The plight of women
Mumin said that young journalists easily quit the profession because of a lack of employment rights, low pay and safety concerns. He said that the intimidation and attacking of journalists have also moved online with many key journalists and media houses facing cyberattacks. He said women journalists were particularly vulnerable as they face self-censorship – some women will avoid reporting on specific topics out of fear.
“Being a woman journalist in Somalia is extremely difficult and there are serious challenges surrounding women journalists,” said Safia Muhamed Ibraahim, who has been a journalist for four years. She says that it is difficult for women journalists to find a job, as women are not prioritised in the media industry and are poorly paid.
Muhamed Ibraahim said she avoids issues related to security, Al-Shabaab, or stories involving investigations of corruption “because it is a risk to my life”. “Many journalists were killed in Somalia for reporting on these topics. Furthermore, human rights violations are difficult to report on by journalists, and not being able to talk about corruption or trying to hold those in power accountable is a big challenge that we face as journalists in Somalia. This has discouraged many women and therefore they easily quit the profession.”
She said that more needs to be done in terms of media freedom as it is limited and “journalists are targeted for their reporting and impunity for crimes against journalists has made the country the worst place to be a journalist”.
The Federation of Somali Journalists (FESOJ) released a report which was conducted between May 2021 and May 2022 which found that 37 journalists suffered violent beatings, injuries, or harassment. According to Ahmed Ali Mohamed, FESOJ training officer, “six journalists and media workers in various regions reported to FESOJ about direct threats to their lives, including regular harassment by local authority officials – in most cases, these were reprisals related to their journalistic reporting”.
“The media law is extremely restrictive and allows the government to have firm control on the media and censor independent journalists. Journalists are arrested over any critical reporting. The use of the penal code is also a challenge facing our work as journalists,” said Muhamed Ibraahim.
Fathi Mohamed Ahmed, deputy editor for Bilan Media, has been a journalist for nine years. “It is very difficult to be a woman journalist in Somalia.
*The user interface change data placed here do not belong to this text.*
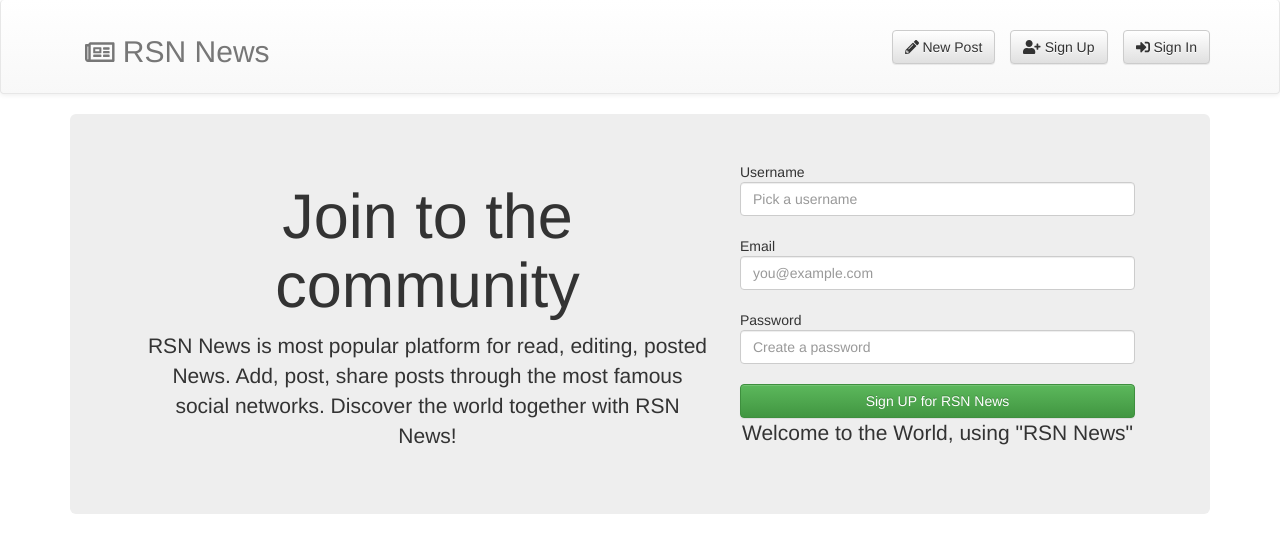
After one commit to HVLLOWe3n/RSN-News, a Django app: page /signup/ in a window 1280 px wide. The commit adds this page. Shown: the top 553 px of the page. Run offline with Django 3.2, Linux system fonts and the light colour scheme; some libraries are stand-ins or nearby versions.

Commit message:
v.0.6 init account application

```diff
--- a/account/forms.py
+++ b/account/forms.py
@@ -6,5 +6,5 @@ class UserForm(forms.ModelForm):
     password = forms.CharField(widget=forms.PasswordInput)
 
     class Meta:
-        form = User
+        model = User
         fields = ('username', 'email', 'password')
--- a/account/templates/LogUp.html
+++ /dev/null
@@ -1,5 +0,0 @@
-{% extends 'base.html' %}
-
-{% block content %}
-
-{% endblock %}
--- /dev/null
+++ b/account/templates/SignUp.html
@@ -0,0 +1,34 @@
+{% extends 'base.html' %}
+
+{% block content %}
+    <div class="jumbotron col-md-12">
+    <div class="post_block">
+          <div class="col-md-7 text-center">
+            <span><h1 class="alt-h0 text-white lh-condensed-ultra mb-3">Join to the community</h1></span>
+              <p class="alt-lead mb-4">
+              RSN News is most popular platform for read, editing, posted News.
+                Add, post, share posts through the most famous social networks.
+                Discover the world together with RSN News!
+            </p>
+          </div>
+    </div>
+
+
+    <form action="{% url 'sign_up' %}"> {% csrf_token %}
+        <div class="col-md-5 text-right">
+            <div class=text-left><span>Username</span></div>
+            <input type="text" name="username" class="form-control" placeholder="Pick a username" aria-describedby="basic-addon1"><br>
+
+            <div class=text-left><span>Email</span></div>
+            <input type="text" name="email" class="form-control" placeholder="you@example.com" aria-describedby="basic-addon1"><br>
+
+            <div class=text-left><span>Password</span></div>
+            <input type="password" name="password" class="form-control" placeholder="Create a password" aria-describedby="basic-addon1"><br>
+
+            <button type="submit" class="btn btn-primary btn-success f4 btn-block">Sign UP for RSN News</button>
+            <p class="form-control-note mb-0 text-center"> Welcome to the World, using "RSN News"</p>
+        </div>
+    </form>
+
+    </div>
+{% endblock %}
--- a/account/urls.py
+++ b/account/urls.py
@@ -1,6 +1,6 @@
 from django.urls import path
-#from .views import
+from . import views
 
 urlpatterns = [
-
+    path('signup/', views.Sing_Up.as_view(), name='sign_up')
 ]
--- a/account/views.py
+++ b/account/views.py
@@ -1,3 +1,40 @@
 from django.shortcuts import render
+from django.contrib.auth import login, authenticate
+from django.views.generic.base import View
+from django.utils.translation import gettext_lazy
 
-# Create your views here.
+from .forms import UserForm
+
+
+class Sing_Up(View):
+    form_user = UserForm
+
+    def get(self, request):
+        form = self.form_user(None)
+        context = {'form': form}
+
+        return render(request, 'SignUp.html', context)
+
+    def post(self, request):
+        form = self.form_user(request.POST)
+        context = {'form': form}
+
+        if form.is_valid():
+            user = form.save(commit=False)
+
+            username = request.POST['username']
+            email = request.POST['email']
+            password = request.POST['password']
+
+            user.set_password(password)
+
+            user = authenticate(username=username, email=email, password=password)
+
+            if user is not None:
+                if user.is_active:
+                    print('Point Two')
+                    login(request, user)
+
+                    return gettext_lazy('/')
+
+        return render(request, 'SignUp.html', context)
--- a/blog/templates/base.html
+++ b/blog/templates/base.html
@@ -21,8 +21,8 @@
     <nav class="navbar navbar-default navbar-collapse">
         <div class="container">
             <div><a href="/"><span class="navbar-text navbar-left"><h2><i class="far fa-newspaper fa-sm"></i> RSN News</h2></span></a></div>
-            <a href="" class="navbar-text navbar-brand navbar-right"><span class="btn btn-default"><i class="fas fa-sign-in-alt"></i> Log In</span></a>
-            <a href="" class="navbar-text navbar-brand navbar-right"><span class="btn btn-default"><i class="fas fa-user-plus"></i> Log Up</span></a>
+            <a href="" class="navbar-text navbar-brand navbar-right"><span class="btn btn-default"><i class="fas fa-sign-in-alt"></i> Sign In</span></a>
+            <a href="{% url 'sign_up' %}" class="navbar-text navbar-brand navbar-right"><span class="btn btn-default"><i class="fas fa-user-plus"></i> Sign Up</span></a>
             <a href="{% url 'post_new' %}" class="navbar-text navbar-brand navbar-right"><span class="btn btn-default"><i class="fas fa-pencil-alt"></i> New Post</span></a>
 
         </div>
--- a/blog/templates/post_new.html
+++ b/blog/templates/post_new.html
@@ -3,8 +3,8 @@
 {% block content %}
     <form action="" method="post" class="post-form"> {% csrf_token %}
         <div class="col-xs-12 text-center">
-            <input type="text" name="title"><span>{{ form.title }}</span>
-            <input type="text" name="text"><span>{{ form.text }}</span>
+            <span>{{ form.title }}</span>
+            <span>{{ form.text }}</span>
 
             <button class="btn btn-default" type="submit">Publish</button>
         </div>
```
As a woman you face harassment and there is a lack of freedom of expression.” She said that women are not taken seriously, explaining that women journalists are only given opportunities to be news anchors and are unable to explore other aspects of journalism.
“Safety is very rare,” said Ahmed. She laments that when reporting out in the field, people will question her and say that as a woman she should find another job that is more suitable. In addition, Ahmed says people do not take women seriously, with some interviewees telling her that they prefer to be interviewed by a man.
Bilan Media is Somalia’s only all-women media team. Ahmed said Somali media mainly covers politics and conflicts, and they want to change the narrative by focusing on other issues such as climate change, entrepreneurship, and gender-based violence.
Ahmed says the lack of media freedom in Somalia means that she is unable to report on specific topics due to security and safety concerns.
Despite Somalia having a vibrant media and the majority of media houses being independent, the restrictions and laws placed by the government and the attacks that journalists face from Al-Shabaab mean that journalists cannot freely report and work safely.